The following are the statistics from five teachers we placed here summer 2001. We continually update our statistics so that they accurately reflect the cost of living and the quality of our service. For current exchange rates look here.
|teacher #1||teacher #2||teacher #3||teacher #4||teacher #5||Average|
|Hourly pay after two months:||560*||600||483||550||540||547|
|Hourly pay after six months:||550*||640||527||550||560||565|
|Number of teaching hours/week:||36*||22.5**||27.5||22.5||25||27|
|Number of teaching hours/week after two months:||30*||25||27.5||22.5||25||26|
|Monthly salary after six months||66,000nt.||64,000nt.||58,000nt^.||50,000^nt.||56,000nt.||58,800nt.($1704US $2725CAD)|
* Teacher 1 started working at a school the same time as the start of their summer program, which meant a lot of overtime teaching hours. After the summer, the teaching schedule calmed down to a more reasonable (but still very busy) 30 hours/week.
**please note: some teachers hours are shorter because they have chosen to take Mandarin language classes, or have chosen visa schools that offer a limited amount of hours.
^ overtime teaching hours at a higher hourly pay, and some paid holidays, not included.
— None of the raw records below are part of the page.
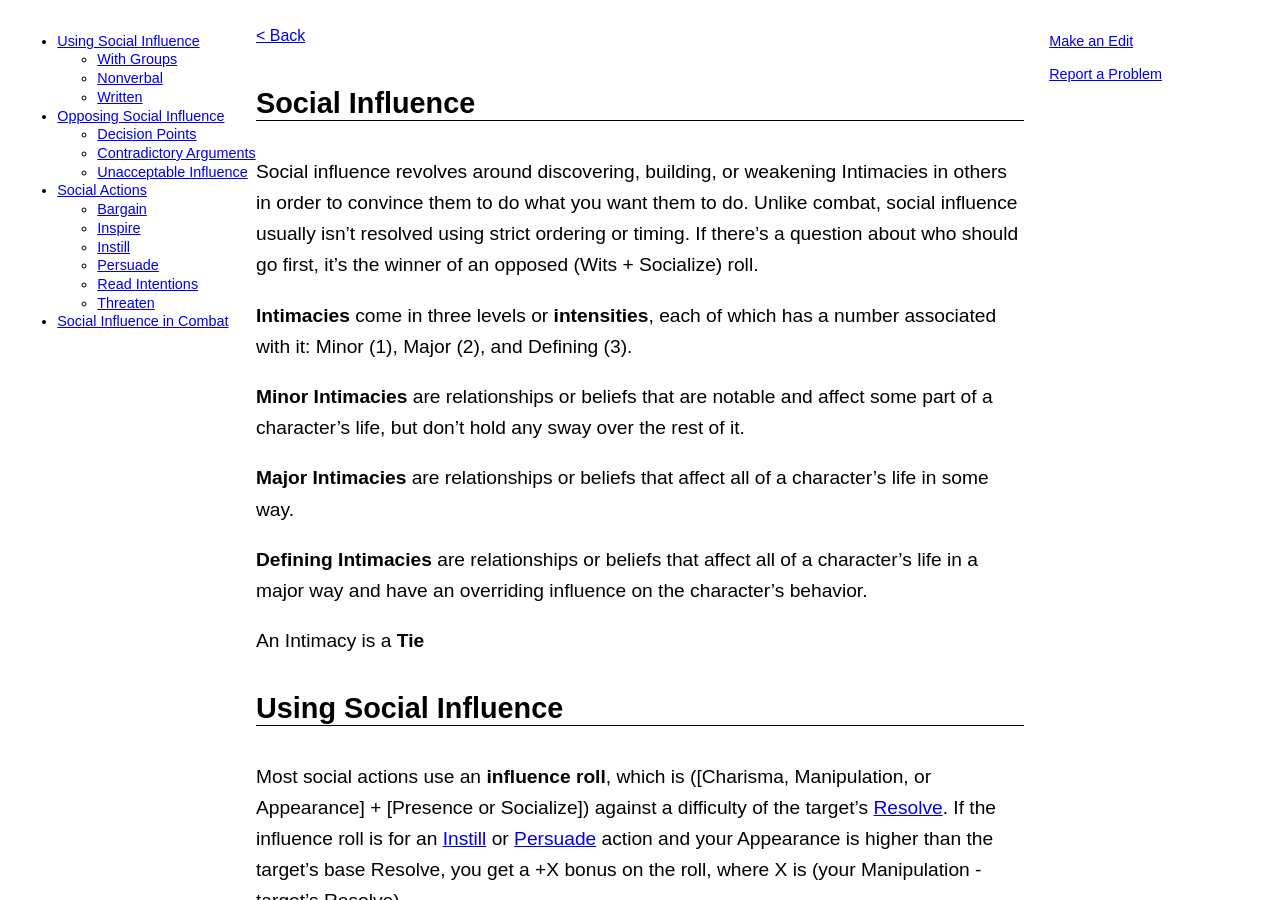
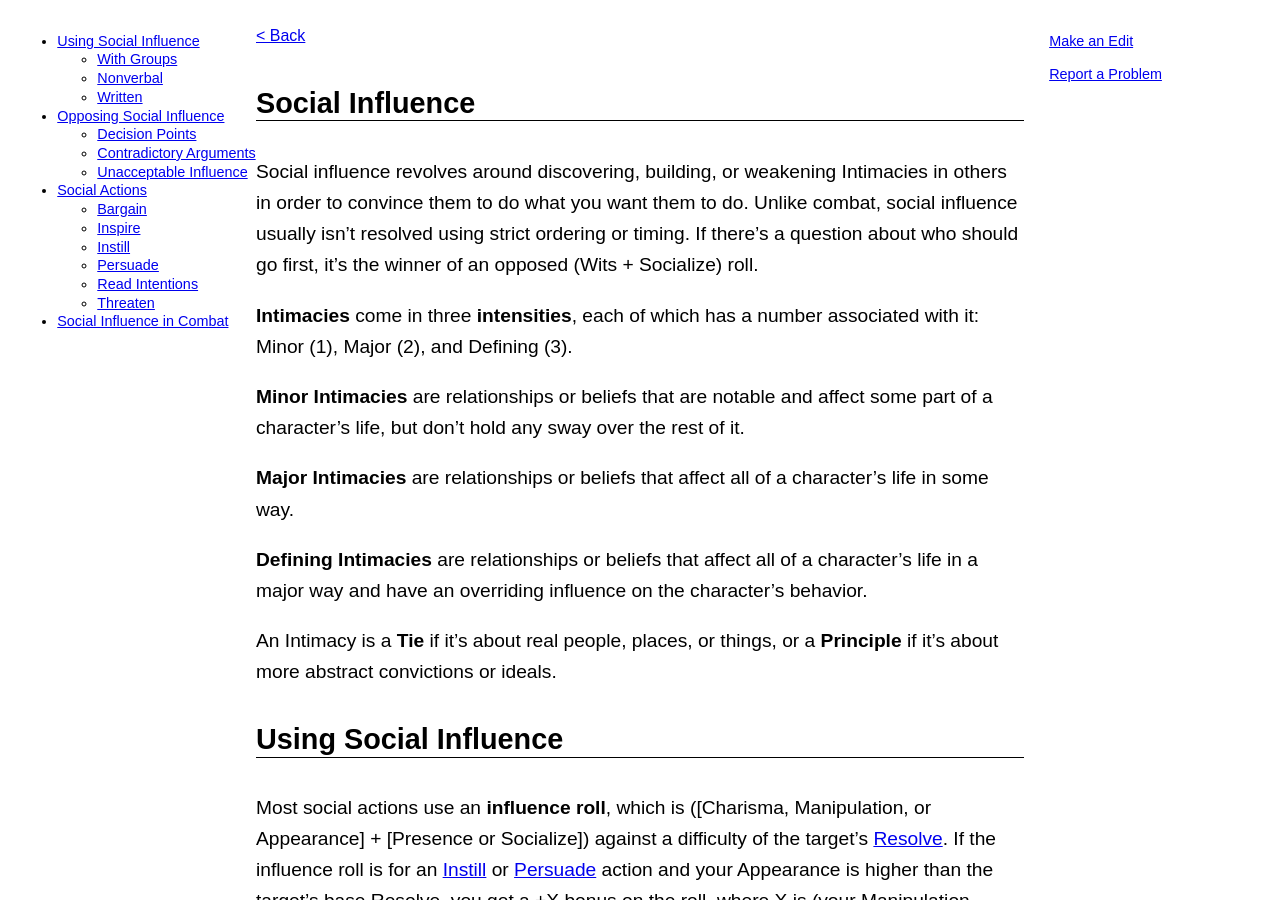
Before and after one commit to lost-egg/lost-egg.github.io, a Jekyll site: the page built from social-influence.md, in a window 1280 px wide and 900 px high. Built offline with Jekyll 4.4.1, drawn with Linux system fonts in a browser that asks for light colours.

Commit message:
Fix typo

```diff
--- a/social-influence.md
+++ b/social-influence.md
@@ -7,7 +7,7 @@ title: Social Influence
 
 Social influence revolves around discovering, building, or weakening Intimacies in others in order to convince them to do what you want them to do. Unlike combat, social influence usually isn't resolved using strict ordering or timing. If there's a question about who should go first, it's the winner of an opposed (Wits + Socialize) roll.
 
-**Intimacies** come in three levels or **intensities**, each of which has a number associated with it: Minor (1), Major (2), and Defining (3).
+**Intimacies** come in three **intensities**, each of which has a number associated with it: Minor (1), Major (2), and Defining (3).
 
 **Minor Intimacies** are relationships or beliefs that are notable and affect some part of a character's life, but don't hold any sway over the rest of it.
 
@@ -15,7 +15,7 @@ Social influence revolves around discovering, building, or weakening Intimacies
 
 **Defining Intimacies** are relationships or beliefs that affect all of a character's life in a major way and have an overriding influence on the character's behavior.
 
-An Intimacy is a **Tie**
+An Intimacy is a **Tie** if it's about real people, places, or things, or a **Principle** if it's about more abstract convictions or ideals.
 
 ## Using Social Influence
 
```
The number of hours that you teach each month will usually climb during the first couple of months. This is either because the school wants to ease you into teaching or because you pick up more work after you have established yourself at your "visa school" (the school at which you work most of your hours and which provides your work visa). Starting off slowly is a good idea. You are going to have your hands full with even twenty-five hours a week (how many new faces is that?).
This summer, we have noticed that some schools are offering less hours to hire an extra teacher. From the schools' perspective, they then have another teacher to cover classes if another teacher is sick, etc. Our teachers who have chosen to work at their 'visa' school for less hours, look for part-time work and private tutorials once they get comfortable with their visa school classes.
A note about "privates" (one to one tutoring, often at your student's home.) These kinds of jobs are great for filling in empty hours, weekends etc., however they have serious drawbacks as well. First of all, you spend a lot of time driving around the city instead of working. Secondly, they are MUCH more e to cancel and/or terminate your class. Thirdly, they can lead to conflicts with your visa school. And they are technically illegal.
When we negotiate a contract with a school we address the issue of teaching at other places. If a school knows that they will not change your hours for the entire year you are in Kaohsiung, or they are only offering a limited amount of teaching hours, they will often let you teach privates at your discretion. If they expect they will be opening new classes, we ask them if it is acceptable if you 1) notify them of your schedule vis-a-vis privates 2) affirm to your visa school that you will drop or change your private if you are asked to open a new class. Some schools guarantee they will have a certain amount of hours a week, and forbid you to work at other place. You will have to weigh these factors when you look at schools offers. If you do need to find some private or part-time hours, the best source is Taiwan-Teachers e-mail list which you will be subscribed to when you get here.